Would you repeat the data below exactly, taking out the images?

Front-end code change data:
# # # #

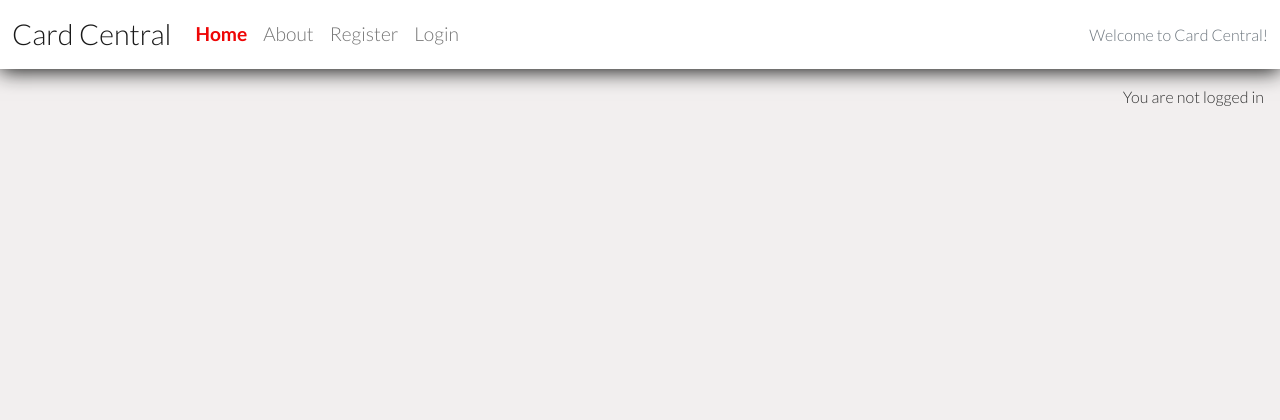
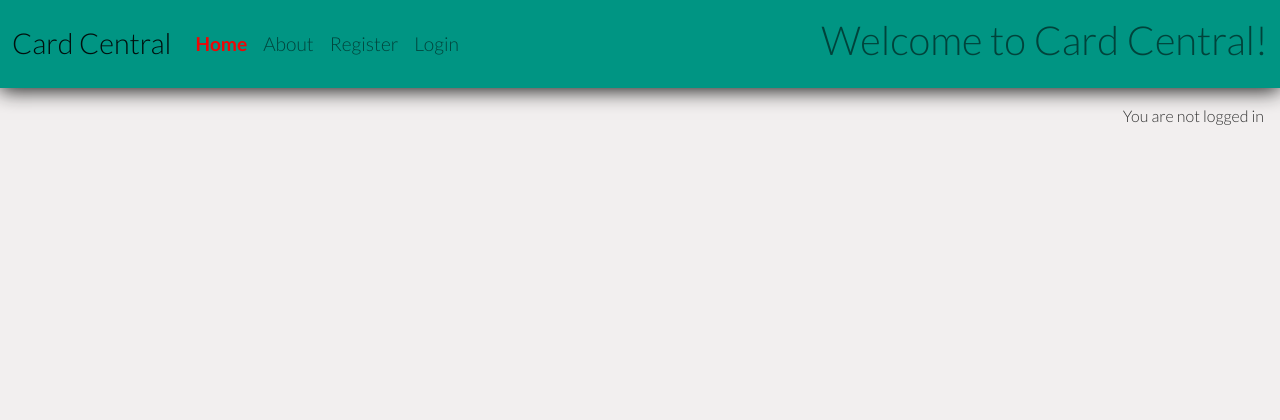
Before and after one commit to marklaban36/card_blog_central, a Django app: page / in a window 1280 px wide. Shown: the top 420 px of the page. Run offline with Django 4.2, Linux system fonts and the light colour scheme; data that the repository does not hold is empty.

Commit message:
Changed navbar to use styles

```diff
--- a/templates/base.html
+++ b/templates/base.html
@@ -33,7 +33,7 @@
 <body class="d-flex flex-column h-100 main-bg">
 
     <!-- Navigation -->
-    <nav class="navbar navbar-expand-lg navbar-light bg-white">
+    <nav class="navbar navbar-expand-lg navbar-light navbar-custom">
         <div class="container-fluid">
             <a class="navbar-brand" href="{% url 'home' %}">Card Central</a>
             <button class="navbar-toggler" type="button" data-bs-toggle="collapse" data-bs-target="#navbarText"
@@ -67,8 +67,8 @@
                     </li>
                     {% endif %}
                 </ul>
-                <span class="navbar-text text-muted">
-                    Welcome to Card Central!
+                <span class="navbar-text">
+                   <h1>Welcome to Card Central!</h1>
                 </span>
             </div>
         </div>
```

# # # #

■ **Result of this exercise**
Before and after one commit to marklaban36/card_blog_central, a Django app: page / in a window 1280 px wide. Shown: the top 420 px of the page. Run offline with Django 4.2, Linux system fonts and the light colour scheme; data that the repository does not hold is empty.

Commit message:
Changed navbar to use styles

```diff
--- a/templates/base.html
+++ b/templates/base.html
@@ -33,7 +33,7 @@
 <body class="d-flex flex-column h-100 main-bg">
 
     <!-- Navigation -->
-    <nav class="navbar navbar-expand-lg navbar-light bg-white">
+    <nav class="navbar navbar-expand-lg navbar-light navbar-custom">
         <div class="container-fluid">
             <a class="navbar-brand" href="{% url 'home' %}">Card Central</a>
             <button class="navbar-toggler" type="button" data-bs-toggle="collapse" data-bs-target="#navbarText"
@@ -67,8 +67,8 @@
                     </li>
                     {% endif %}
                 </ul>
-                <span class="navbar-text text-muted">
-                    Welcome to Card Central!
+                <span class="navbar-text">
+                   <h1>Welcome to Card Central!</h1>
                 </span>
             </div>
         </div>
```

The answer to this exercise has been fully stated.